Performance is always the first crotchety old excuse, the answer is memcache. Then reliability, f5 big ip is the answer.
Really everyone, evolve or die, it’s as simple as that.
Posted: December 31st, 1969 | Author: irv | Filed under: ColdFusion, Microsoft, Programming, Uncategorized | Tags: ColdFusion, Microsoft, Programming | No Comments »
Whirlwinds of Code and Forming Design Patterns
One of the biggest issues with understanding object oriented programming is getting over its associated terminology. Most developers whether they realize it or not have formed design patterns, and use them all the time. If an established developer were to look at their code, they would often see that their application was broken down into data access and storage components, display components, and the logic that allows them to successfully communicate. When asked to bring a system from one application to another, they can usually do it with little to no modification. This is the idea behind design patterns.
In an interview yesterday I realized that I had better take a more aggressive look at design patterns. Understanding the terminology may be tough, but it is an excellent way to communicate an application's business needs, especially using UML, as well as getting down to the lowest level of describing the objects that will comprise your frameworks. I have always tried to get a firm handle on design patterns, but they have largely eluded me. I have understood simple systems like breaking your code into well defined model-view-controller layers, and using messaging to communicate between layers, but I have never really been able to understand the more advanced concepts. In the interview I noticed that I was designing with some object oriented concepts by using Fusebox, even if I didn't know what to call them, but ignoring some of the more specific ones.
Programming is often like the game Dark Cloud for the PlayStation 2. For those who haven't played the game, it is a role playing game in which the player travels around their world trying to re-assemble their world, which was scattered by an evil genie. The player is provided a weapon which is pretty weak to start with, and by travelling around the world, they can gain objects which make their weapon stronger. When they get enough objects, they can merge their objects permanently into the weapon, increasing its effectiveness. They then begin the process anew, adding objects to the newly enhanced weapon until they can merge it again. When you have better weaponry, the player can gain pieces of their world more quickly and can assemble more complex worlds in shorter time. It is like this with programming. Often I feel as though code is whirling around me and once I have that “aha!” moment it merges and becomes something solid for me that enables me to take the next step. Building large applications has caused me to develop different frameworks or APIs for me to use. For example, most of my applications require search, so I have developed a pretty thorough search framework, made up of components, that can be moved with little modification. I wouldn't have known that it was that, but it is.

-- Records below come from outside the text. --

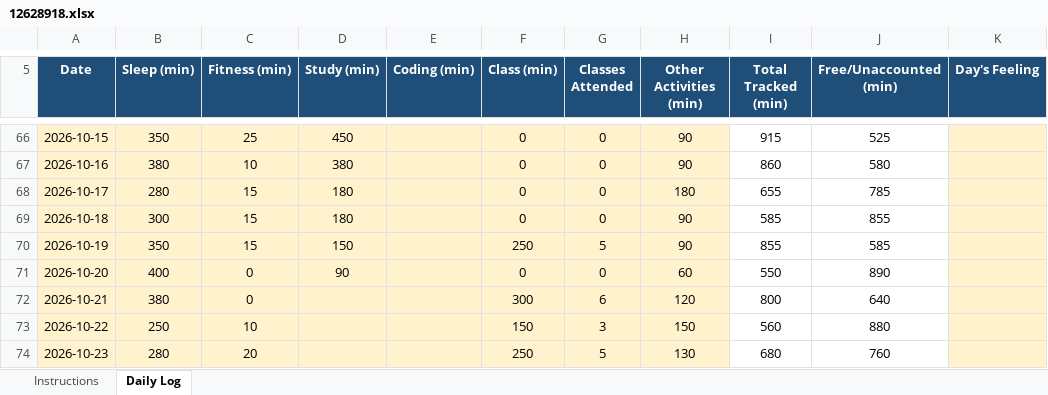
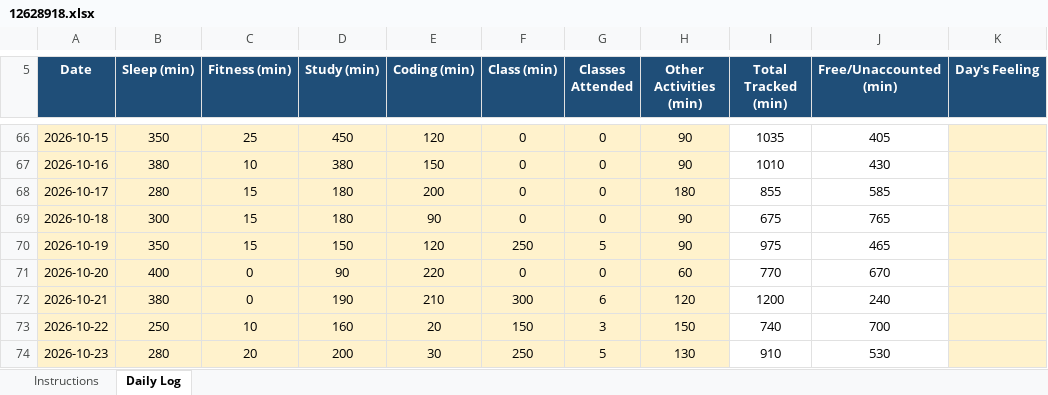
Before and after one commit to palak13102004/CAP776, an Excel workbook: 12628918.xlsx, sheet Daily Log, drawn as a sheet; only a part is shown, gaps mark what is left out; values as stored, in another font and other column widths than the file's, no borders; conditional formats not drawn; the diff covers the shown part only; the diff names each change by its address in the sheet, - before the commit and + after, or states it on an @@ line.

```diff
--- a/12628918.xlsx (sheet Daily Log)
+++ b/12628918.xlsx (sheet Daily Log)
-E66 (Coding (min)): (empty)
+E66 (Coding (min)): 120
-I66 (Total Tracked (min)): 915
+I66 (Total Tracked (min)): 1035
-J66 (Free/Unaccounted (min)): 525
+J66 (Free/Unaccounted (min)): 405
-E67 (Coding (min)): (empty)
+E67 (Coding (min)): 150
-I67 (Total Tracked (min)): 860
+I67 (Total Tracked (min)): 1010
-J67 (Free/Unaccounted (min)): 580
+J67 (Free/Unaccounted (min)): 430
-E68 (Coding (min)): (empty)
+E68 (Coding (min)): 200
-I68 (Total Tracked (min)): 655
+I68 (Total Tracked (min)): 855
-J68 (Free/Unaccounted (min)): 785
+J68 (Free/Unaccounted (min)): 585
-E69 (Coding (min)): (empty)
+E69 (Coding (min)): 90
-I69 (Total Tracked (min)): 585
+I69 (Total Tracked (min)): 675
-J69 (Free/Unaccounted (min)): 855
+J69 (Free/Unaccounted (min)): 765
-E70 (Coding (min)): (empty)
+E70 (Coding (min)): 120
-I70 (Total Tracked (min)): 855
+I70 (Total Tracked (min)): 975
-J70 (Free/Unaccounted (min)): 585
+J70 (Free/Unaccounted (min)): 465
-E71 (Coding (min)): (empty)
+E71 (Coding (min)): 220
-I71 (Total Tracked (min)): 550
+I71 (Total Tracked (min)): 770
-J71 (Free/Unaccounted (min)): 890
+J71 (Free/Unaccounted (min)): 670
-D72 (Study (min)): (empty)
+D72 (Study (min)): 190
-E72 (Coding (min)): (empty)
+E72 (Coding (min)): 210
-I72 (Total Tracked (min)): 800
+I72 (Total Tracked (min)): 1200
-J72 (Free/Unaccounted (min)): 640
+J72 (Free/Unaccounted (min)): 240
-D73 (Study (min)): (empty)
+D73 (Study (min)): 160
-E73 (Coding (min)): (empty)
+E73 (Coding (min)): 20
-I73 (Total Tracked (min)): 560
+I73 (Total Tracked (min)): 740
-J73 (Free/Unaccounted (min)): 880
+J73 (Free/Unaccounted (min)): 700
-D74 (Study (min)): (empty)
+D74 (Study (min)): 200
-E74 (Coding (min)): (empty)
+E74 (Coding (min)): 30
-I74 (Total Tracked (min)): 680
+I74 (Total Tracked (min)): 910
-J74 (Free/Unaccounted (min)): 760
+J74 (Free/Unaccounted (min)): 530
```
Also changed, not shown: 1 added row and 90 edited cells elsewhere in this sheet.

Today, or last night rather, I had one of those “aha!” moments, the moments we all write software for. I was finally able to put names to some of what I was doing. Now that I am beginning to understand, I can see why it would be hard for experienced object oriented developers to explain to procedural developers how to do OO design. You just begin to think differently. I can see about ten areas in which I can improve my search API / framework to make it more portable. The hardest part is finding the dragon, slaying it is easy. In other words, associating design patterns to what you are doing is hard, once you can put names to faces so to speak, the rest is simple. For a while I could never understand why people were so excited about Microsoft enabling the use of C# in SQL Server 2005. But now I can see, you can create an entire data access framework all on the database server, abstracting the underlying database and its queries from the application. It would be possible, in a web application, to completely separate the model from the controller and view layers. This has huge benefits in code maintenance because you could have any number of applications using the data access framework through web services.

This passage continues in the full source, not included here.